# Extracted records
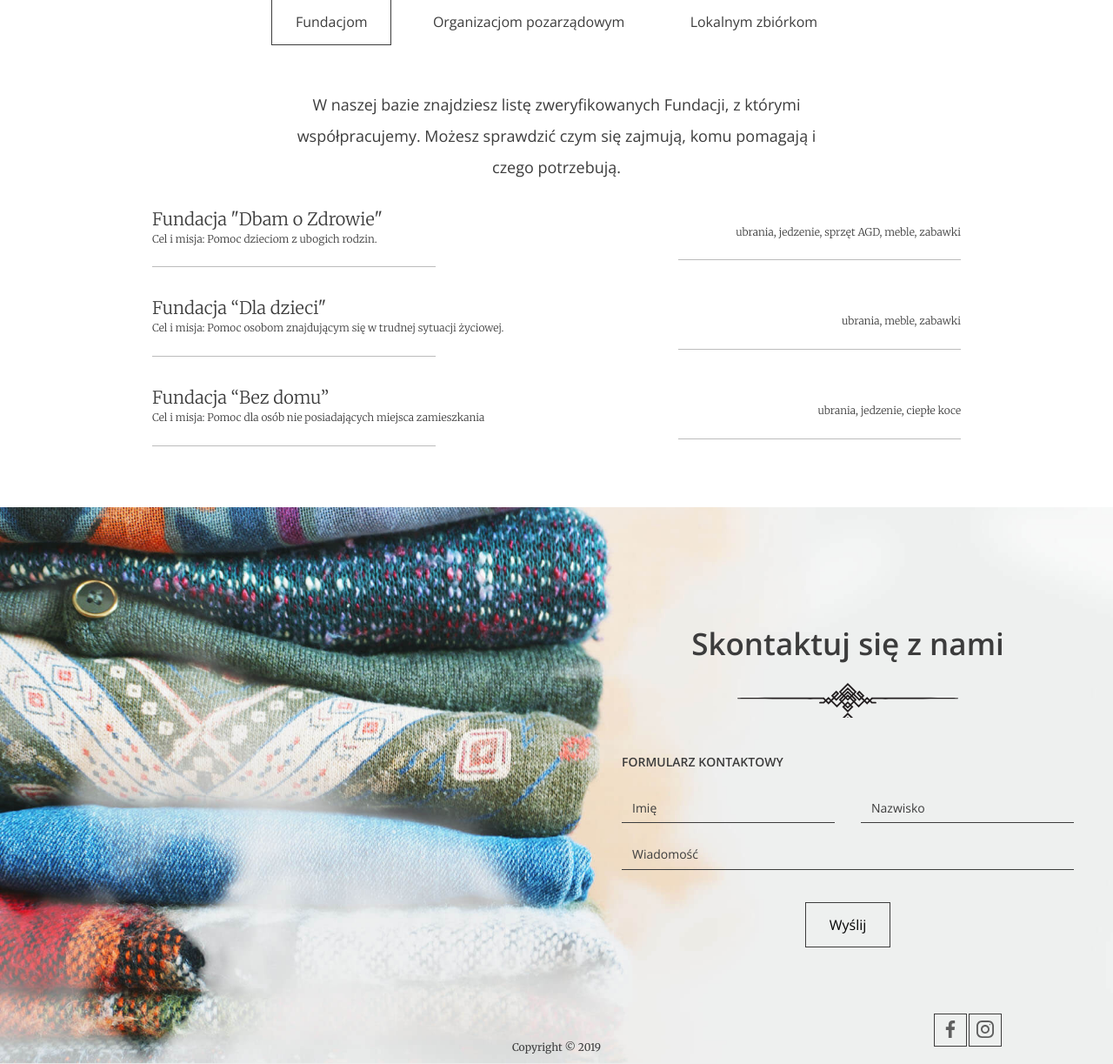
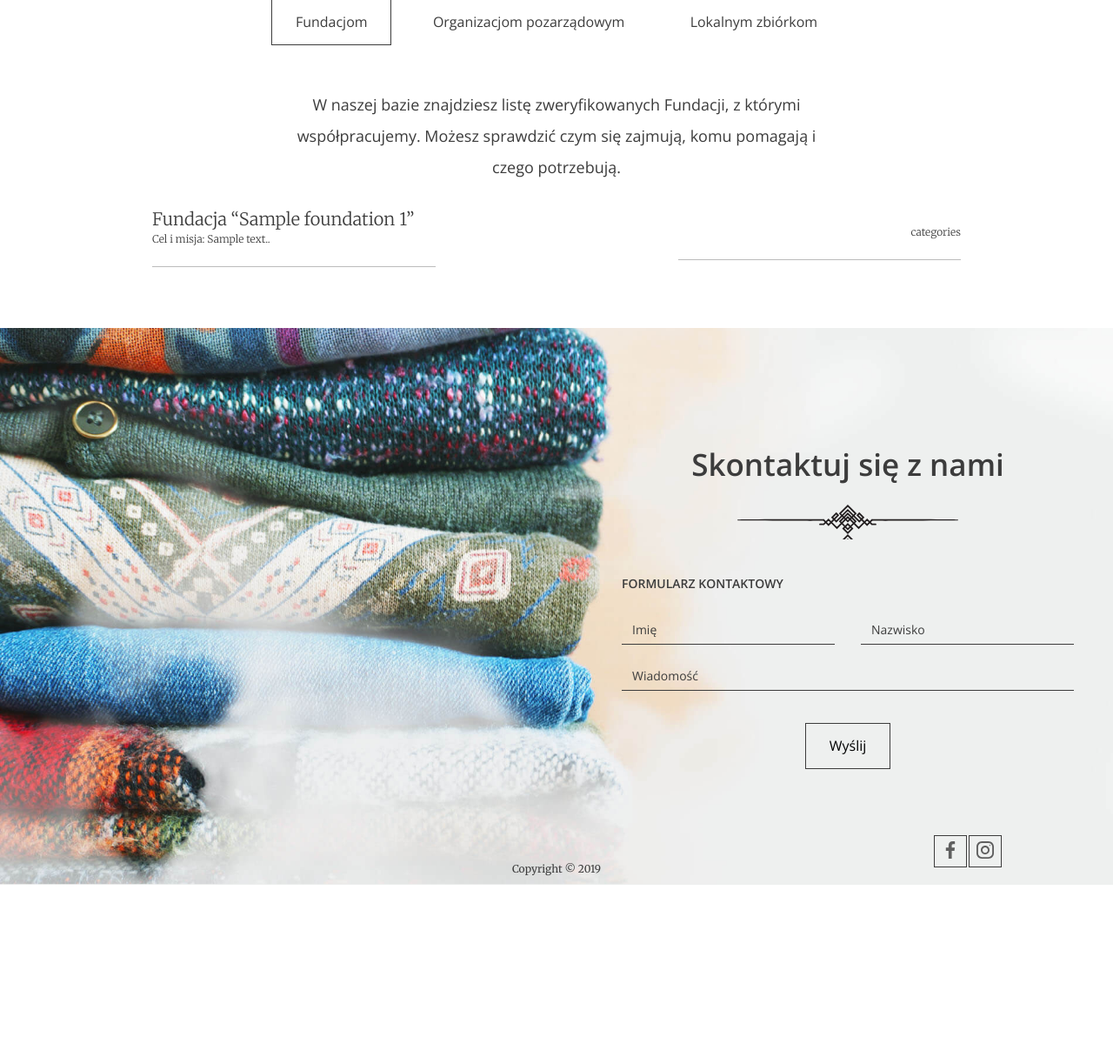
Before and after one commit to Aramegabara/Portfolio-Lab, a Django app: template main_proj/main_app/templates/main_app/index.html in a window 1280 px wide. Shown: the part 2716-3939 px from the top of the page at 87% size. After the commit the page ends 3733 px from the top, so only its background shows below. Run offline with Django 3.2, Linux system fonts and the light colour scheme; the template is opened without the code that fills it: most values are stand-ins (such as "Sample title", 1, 10 or a date in 2020).

Commit message:
Dynamic load on institutions

```diff
--- a/main_proj/main_app/templates/main_app/index.html
+++ b/main_proj/main_app/templates/main_app/index.html
@@ -83,32 +83,17 @@
         <p>W naszej bazie znajdziesz listę zweryfikowanych Fundacji, z którymi współpracujemy. Możesz sprawdzić czym się zajmują, komu pomagają i czego potrzebują.</p>
 
         <ul class="help--slides-items">
+
+          {% for i in foundation_1 %}
           <li>
             <div class="col">
-              <div class="title">Fundacja "Dbam o Zdrowie"</div>
-              <div class="subtitle">Cel i misja: Pomoc dzieciom z ubogich rodzin.</div>
+              <div class="title">Fundacja “{{ i.name }}”</div>
+              <div class="subtitle">Cel i misja: {{ i.description }}.</div>
             </div>
 
-            <div class="col"><div class="text">ubrania, jedzenie, sprzęt AGD, meble, zabawki</div></div>
+            <div class="col"><div class="text"> categories </div></div>
           </li>
-
-          <li>
-            <div class="col">
-              <div class="title">Fundacja “Dla dzieci"</div>
-              <div class="subtitle">Cel i misja: Pomoc osobom znajdującym się w trudnej sytuacji życiowej.</div>
-            </div>
-
-            <div class="col"><div class="text">ubrania, meble, zabawki</div></div>
-          </li>
-
-          <li>
-            <div class="col">
-              <div class="title">Fundacja “Bez domu”</div>
-              <div class="subtitle">Cel i misja: Pomoc dla osób nie posiadających miejsca zamieszkania</div>
-            </div>
-
-            <div class="col"><div class="text">ubrania, jedzenie, ciepłe koce</div></div>
-          </li>
+          {% endfor %}
         </ul>
 <!--         Pagination-->
 <!--        <ul class="help&#45;&#45;slides-pagination">-->
@@ -127,41 +112,18 @@
           quos suscipit corporis!
         </p>
         <ul class="help--slides-items">
+
+          {% for i in foundation_2 %}
           <li>
             <div class="col">
-              <div class="title">Organizacja 1</div>
-              <div class="subtitle">Lorem ipsum dolor sit amet consectetur.</div>
+              <div class="title">Fundacja “{{ i.name }}”</div>
+              <div class="subtitle">Cel i misja: {{ i.description }}.</div>
             </div>
 
-            <div class="col"><div class="text">Lorem ipsum dolor sit amet consectetur adipisicing elit.</div></div>
+            <div class="col"><div class="text"> categories </div></div>
           </li>
+          {% endfor %}
 
-          <li>
-            <div class="col">
-              <div class="title">Organizacja 2</div>
-              <div class="subtitle">Lorem ipsum dolor sit amet consectetur.</div>
-            </div>
-
-            <div class="col"><div class="text">Lorem ipsum dolor sit amet consectetur adipisicing elit.</div></div>
-          </li>
-
-          <li>
-            <div class="col">
-              <div class="title">Organizacja 3</div>
-              <div class="subtitle">Lorem ipsum dolor sit amet consectetur.</div>
-            </div>
-
-            <div class="col"><div class="text">Lorem ipsum dolor sit amet consectetur adipisicing elit.</div></div>
-          </li>
-
-          <li>
-            <div class="col">
-              <div class="title">Organizacja 4</div>
-              <div class="subtitle">Lorem ipsum dolor sit amet consectetur.</div>
-            </div>
-
-            <div class="col"><div class="text">Lorem ipsum dolor sit amet consectetur adipisicing elit.</div></div>
-          </li>
         </ul>
 
         <!-- Pagination
@@ -179,24 +141,17 @@
       <div class="help--slides" data-id="3">
         <p>Lorem ipsum dolor sit amet, his ocurreret persequeris ea, ad utinam laudem duo. Verterem adipisci partiendo eos ne, ea his reque quaeque recteque, ne quo lobortis intellegam.</p>
         <ul class="help--slides-items">
+
+          {% for i in foundation_3 %}
           <li>
             <div class="col">
-              <div class="title">Lokalna zbiórka 1</div>
-              <div class="subtitle">Lorem ipsum dolor sit amet consectetur.</div>
+              <div class="title">Fundacja “{{ i.name }}”</div>
+              <div class="subtitle">Cel i misja: {{ i.description }}.</div>
             </div>
 
-            <div class="col"><div class="text">Lorem ipsum dolor sit amet consectetur adipisicing elit.</div></div>
+            <div class="col"><div class="text"> categories </div></div>
           </li>
-
-          <li>
-            <div class="col">
-              <div class="title">Lokalna zbiórka 2</div>
-              <div class="subtitle">Lorem ipsum dolor sit amet consectetur.</div>
-            </div>
-
-            <div class="col"><div class="text">Lorem ipsum dolor sit amet consectetur adipisicing elit.</div></div>
-          </li>
-        </ul>
+          {% endfor %}
 
         <!-- Pagination
         <ul class="help--slides-pagination">
@@ -207,5 +162,4 @@
       </div>
     </section>
 
-  </body>
 {% endblock %}
--- a/main_proj/main_app/views.py
+++ b/main_proj/main_app/views.py
@@ -7,11 +7,13 @@ from .models import *
 class LandingPage(View):
     def get(self, request, *args, **kwargs):
         foundation = Institution.objects.all()
+        category = Category.objects.all()
         bags = Donation.objects.aggregate(
             total=Sum('quantity'),
             institution=Count('pk')
         ),
         context = {
+            'category': category,
             'total': bags[0]['total'],
             'institution': bags[0]['institution'],
             'foundation_1': foundation.filter(type='foundation'),
```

# Directions
Please tally the lines above that contain "category" and report nothing but the total.

# Answer section
2